Can You Really Trust Whatsapp with Your Secrets?
WhatsApp has announced that it will soon release a business app for Android devices. For a company hailed for privacy and security, this seems like a logical step. After all, WhatsApp has been praised for resisting political pressure when user privacy is at stake.
But Facebook — the owner of WhatsApp — was one of a clutch of companies strongly criticized by the Electronic Frontier Foundation in June for a lack of clarity on user privacy. And we could be seeing the first concrete evidence of a significant shift towards encryption backdoors as companies like Facebook hold talks with the UK government.
Would it be sensible for any business to trust Facebook with highly sensitive intellectual property?

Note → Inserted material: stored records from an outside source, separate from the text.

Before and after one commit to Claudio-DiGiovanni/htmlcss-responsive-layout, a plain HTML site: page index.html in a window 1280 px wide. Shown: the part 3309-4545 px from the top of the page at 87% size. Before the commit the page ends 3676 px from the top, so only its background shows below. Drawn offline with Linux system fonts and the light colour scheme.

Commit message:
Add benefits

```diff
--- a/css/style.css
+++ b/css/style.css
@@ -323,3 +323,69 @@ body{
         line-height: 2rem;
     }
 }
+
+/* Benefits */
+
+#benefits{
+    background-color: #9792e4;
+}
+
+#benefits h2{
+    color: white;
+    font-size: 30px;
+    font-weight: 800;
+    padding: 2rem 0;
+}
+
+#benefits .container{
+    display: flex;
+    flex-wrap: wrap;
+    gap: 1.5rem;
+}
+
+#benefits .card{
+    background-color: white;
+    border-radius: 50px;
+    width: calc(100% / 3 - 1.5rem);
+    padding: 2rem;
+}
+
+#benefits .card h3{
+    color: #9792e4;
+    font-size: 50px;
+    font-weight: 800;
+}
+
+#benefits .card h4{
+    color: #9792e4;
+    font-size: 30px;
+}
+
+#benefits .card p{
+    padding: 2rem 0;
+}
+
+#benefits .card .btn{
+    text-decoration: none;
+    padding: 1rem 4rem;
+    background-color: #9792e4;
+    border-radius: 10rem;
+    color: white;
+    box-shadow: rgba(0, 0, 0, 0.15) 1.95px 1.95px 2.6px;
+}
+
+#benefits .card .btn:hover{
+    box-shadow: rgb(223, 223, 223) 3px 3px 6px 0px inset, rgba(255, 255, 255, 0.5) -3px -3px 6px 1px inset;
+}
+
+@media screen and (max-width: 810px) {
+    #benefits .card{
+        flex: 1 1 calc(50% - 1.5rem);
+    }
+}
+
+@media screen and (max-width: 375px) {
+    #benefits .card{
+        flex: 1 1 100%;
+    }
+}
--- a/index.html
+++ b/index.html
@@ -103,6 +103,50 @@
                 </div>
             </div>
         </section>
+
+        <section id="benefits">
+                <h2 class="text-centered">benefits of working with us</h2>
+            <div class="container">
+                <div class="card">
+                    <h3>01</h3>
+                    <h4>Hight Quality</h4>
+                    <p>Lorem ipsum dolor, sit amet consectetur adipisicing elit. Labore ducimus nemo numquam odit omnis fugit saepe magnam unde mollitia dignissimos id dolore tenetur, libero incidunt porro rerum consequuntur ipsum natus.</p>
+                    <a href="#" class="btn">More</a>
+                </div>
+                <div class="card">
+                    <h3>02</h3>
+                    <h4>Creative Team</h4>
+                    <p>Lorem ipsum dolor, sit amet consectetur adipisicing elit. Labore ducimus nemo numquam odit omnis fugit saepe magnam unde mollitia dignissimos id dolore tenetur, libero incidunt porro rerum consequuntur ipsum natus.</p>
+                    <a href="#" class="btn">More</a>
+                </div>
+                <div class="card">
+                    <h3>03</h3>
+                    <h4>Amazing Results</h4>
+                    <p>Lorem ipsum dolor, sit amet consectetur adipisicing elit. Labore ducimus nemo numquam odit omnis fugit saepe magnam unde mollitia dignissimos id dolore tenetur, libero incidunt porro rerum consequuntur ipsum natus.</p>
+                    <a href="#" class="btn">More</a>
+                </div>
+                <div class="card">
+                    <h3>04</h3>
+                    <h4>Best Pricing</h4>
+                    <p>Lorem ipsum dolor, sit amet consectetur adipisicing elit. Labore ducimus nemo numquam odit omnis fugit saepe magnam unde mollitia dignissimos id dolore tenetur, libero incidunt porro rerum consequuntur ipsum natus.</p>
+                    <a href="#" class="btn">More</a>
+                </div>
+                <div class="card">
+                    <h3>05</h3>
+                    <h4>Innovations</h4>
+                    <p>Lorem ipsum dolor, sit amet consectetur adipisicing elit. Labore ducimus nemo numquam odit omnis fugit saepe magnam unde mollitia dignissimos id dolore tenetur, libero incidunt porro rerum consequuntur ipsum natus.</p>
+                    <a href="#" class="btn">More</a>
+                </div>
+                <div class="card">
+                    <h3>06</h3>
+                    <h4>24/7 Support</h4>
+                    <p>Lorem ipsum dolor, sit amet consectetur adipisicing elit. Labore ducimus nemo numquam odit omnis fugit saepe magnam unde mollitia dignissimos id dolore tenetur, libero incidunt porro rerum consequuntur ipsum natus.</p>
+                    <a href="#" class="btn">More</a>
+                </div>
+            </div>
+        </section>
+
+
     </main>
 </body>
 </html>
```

The answer — right now — is no. And the evidence is mounting remarkably quickly.
What’s Up With Whatsapp?
In June 2017, the EFF launched a report that criticised WhatsApp’s failure to publish clear privacy policies. Other criticisms include a lack of clarity on how WhatsApp handles so-called “gag orders”. The EFF raised the point that WhatsApp — and its parent company, Facebook — could sell out its users remarkably easily because it has no policy against selling the data that it collects.
There’s another very worrying development. In July, just a few weeks later, the Global Internet Forum to Counter Terrorism met for the first time. This working group included key representatives from Facebook, Microsoft, YouTube (owned by Google), and Twitter. Also at the meeting was Amber Rudd, the UK’s home secretary, who is anti-encryption and pro-surveillance. Rudd penned an article for the Telegraph newspaper that has a key detail: the introduction of backdoors into encrypted services.

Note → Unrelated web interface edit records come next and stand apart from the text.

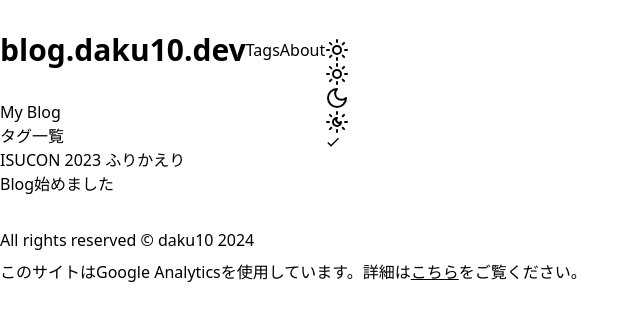
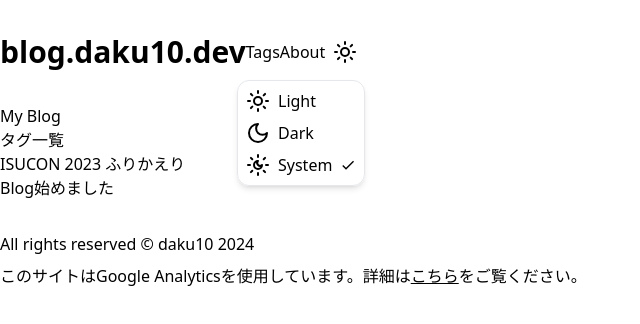
Before and after one commit to daku10/blog.daku10.dev, a Next.js app: page / in a window 1280 px wide. Both pictures are taken after a click on the button 337 px from the left and 50 px from the top of the page. Shown: the top 324 px of the page, without its empty margins (0-640 px from the left). Built offline with nearby package versions, Linux system fonts and the light colour scheme.

Commit message:
fix ThemeToggle

```diff
--- a/src/app/_components/ThemeToggleButton.tsx
+++ b/src/app/_components/ThemeToggleButton.tsx
@@ -2,7 +2,7 @@
 
 import { Icon } from "@/components/Icon";
 import { useTheme } from "next-themes";
-import { useEffect, useState } from "react";
+import { forwardRef, useEffect, useState } from "react";
 import * as DropdownMenu from "@radix-ui/react-dropdown-menu";
 
 export const ThemeToggleButton = () => {
@@ -14,44 +14,69 @@ export const ThemeToggleButton = () => {
   }, []);
 
   if (!mounted) {
-    return (
-      <>
-        <Icon type="sun" className="w-6 h-6 block dark:hidden" />
-        <Icon type="moon" className="w-6 h-6 hidden dark:block" />
-      </>
-    );
+    return <ThemeIconButton />;
   }
 
   return (
     <DropdownMenu.Root>
       <DropdownMenu.Trigger asChild>
-        <button>
-          <Icon type="sun" className="w-6 h-6 block dark:hidden" />
-          <Icon type="moon" className="w-6 h-6 hidden dark:block" />
-        </button>
+        <ThemeIconButton />
       </DropdownMenu.Trigger>
-      <DropdownMenu.Content>
-        <DropdownMenu.RadioGroup value={theme} onValueChange={setTheme}>
-          <DropdownMenu.RadioItem value="light">
-            <Icon type="sun" className="w-6 h-6" />
-            <DropdownMenu.DropdownMenuItemIndicator>
-              <Icon type="check" className="w-4 h-4" />
-            </DropdownMenu.DropdownMenuItemIndicator>
-          </DropdownMenu.RadioItem>
-          <DropdownMenu.RadioItem value="dark">
-            <Icon type="moon" className="w-6 h-6" />
-            <DropdownMenu.DropdownMenuItemIndicator>
-              <Icon type="check" className="w-4 h-4" />
-            </DropdownMenu.DropdownMenuItemIndicator>
-          </DropdownMenu.RadioItem>
-          <DropdownMenu.RadioItem value="system">
-            <Icon type="sun-moon" className="w-6 h-6" />
-            <DropdownMenu.DropdownMenuItemIndicator>
-              <Icon type="check" className="w-4 h-4" />
-            </DropdownMenu.DropdownMenuItemIndicator>
-          </DropdownMenu.RadioItem>
+      <DropdownMenu.Content
+        align="end"
+        hideWhenDetached
+        className="mt-2 p-2 border rounded-xl shadow-md"
+      >
+        <DropdownMenu.RadioGroup
+          value={theme}
+          onValueChange={setTheme}
+          className="flex flex-col gap-2"
+        >
+          <RadioItem value="light" />
+          <RadioItem value="dark" />
+          <RadioItem value="system" />
         </DropdownMenu.RadioGroup>
       </DropdownMenu.Content>
     </DropdownMenu.Root>
   );
 };
+
+const ThemeIconButton = forwardRef<HTMLButtonElement>((props, ref) => {
+  return (
+    <button
+      {...props}
+      ref={ref}
+      className="p-2 outline-none focus-visible:ring-2 rounded-md hover:bg-accent hover:text-accent-foreground"
+    >
+      <Icon type="sun" className="w-6 h-6 block dark:hidden" />
+      <Icon type="moon" className="w-6 h-6 hidden dark:block" />
+    </button>
+  );
+});
+ThemeIconButton.displayName = "ThemeIconButton";
+
+type RadioItemProps = {
+  value: "light" | "dark" | "system";
+};
+
+const RadioItem = ({ value }: RadioItemProps) => {
+  const type =
+    value === "light" ? "sun" : value === "dark" ? "moon" : "sun-moon";
+  const label =
+    value === "light" ? "Light" : value === "dark" ? "Dark" : "System";
+
+  return (
+    <DropdownMenu.RadioItem
+      value={value}
+      className="cursor-pointer select-none outline-none rounded-md transition-colors focus:bg-accent focus:text-accent-foreground"
+    >
+      <div className="flex items-center">
+        <Icon type={type} className="w-6 h-6" />
+        <span className="ml-2">{label}</span>
+        <DropdownMenu.DropdownMenuItemIndicator>
+          <Icon type="check" className="ml-2 w-4 h-4" />
+        </DropdownMenu.DropdownMenuItemIndicator>
+      </div>
+    </DropdownMenu.RadioItem>
+  );
+};
--- a/src/app/globals.css
+++ b/src/app/globals.css
@@ -1,3 +1,15 @@
 @tailwind base;
 @tailwind components;
 @tailwind utilities;
+
+@layer base {
+    :root {
+        --accent: 210 40% 96.1%;
+        --accent-foreground: 222.2 47.4% 11.2%;
+    }
+
+    .dark {
+        --accent: 217.2 32.6% 17.5%;
+        --accent-foreground: 210 40% 98%;
+    }
+}
--- a/tailwind.config.ts
+++ b/tailwind.config.ts
@@ -8,10 +8,11 @@ const config: Config = {
   ],
   theme: {
     extend: {
-      backgroundImage: {
-        "gradient-radial": "radial-gradient(var(--tw-gradient-stops))",
-        "gradient-conic":
-          "conic-gradient(from 180deg at 50% 50%, var(--tw-gradient-stops))",
+      colors: {
+        accent: {
+          DEFAULT: "hsl(var(--accent))",
+          foreground: "hsl(var(--accent-foreground))",
+        },
       },
     },
   },
```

The stars are aligning. As the EFF predicted, it appears that big tech and governments have scant regard for our right to privacy.
What Backdoors Mean for You and Your Business
Amber Rudd’s article claims, ludicrously, that people like WhatsApp because of the user experience — not because it’s encrypted. She presents no evidence or research to back this up. Rudd’s talks with Facebook, Microsoft, Google, and Twitter will remain completely confidential. (Presumably, the notes will be encrypted, too.)
Rudd is hardly the best person to lecture tech companies on how to safeguard data. In August, she used her personal email account to correspond with a man impersonating Robbie Gibb, Theresa May’s chief of communications. It was actually hoaxer Sinon Reborn, a man who uses primitive impersonation to correspond with public figures.
Backdoors are poison to encryption and create a massive security risk
If Amber Rudd compels big tech companies to put backdoors in their services, all of these service may as well have no encryption at all. That’s an issue for personal privacy, but it also raises questions about the security of business data. Backdoors are not just an invitation to government; they create a clear temptation to hackers as well.
An Escalating Privacy Problem
The EFF points out that WhatsApp could sell your data. And data is already big business.
Look at PayPal: it has made a massive investment in Cloud IQ, an advertising company that harvests your browsing data and applies machine learning algorithms to it. As we already know, anonymized browsing data can be used to identify users remarkably easily.
When money starts flowing between these companies, privacy safeguards matter. Remember: none of the companies that met with Amber Rudd achieved a five-star rating from the EFF. WhatsApp only chalked up two. There is a grey area between monitoring users’ activity for marketing, and monitoring the content of their communications for surveillance. Data can change hands with next to no oversight at all.
Weak privacy policies are an issue for everyone that uses encrypted services or transacts online. This risk is increased further when the same companies are meeting with our governments to figure out ways to monitor communication. You don’t have to be an investigative journalist to see where this cosy arrangement is heading.
Vote With Your Feet
WhatsApp, and apps like it, may not be the privacy defenders they claim to be. The anti-terrorism argument should not be used to sidestep individual rights to privacy.
This latest move just confirms what Snowden said all along. The UK government has brought in legislation that makes secret backdoors in encryption legal. The law exists. Now, we are seeing it swing into action.
Should we really trust companies like Facebook and Microsoft to defend us against terrorism when they cannot openly show us what that defence will look like? The clear answer is no. WhatsApp users would be wise to switch to open source messengers that are not in bed with the governments that would like to cripple their security. For businesses, the reasons are even more compelling.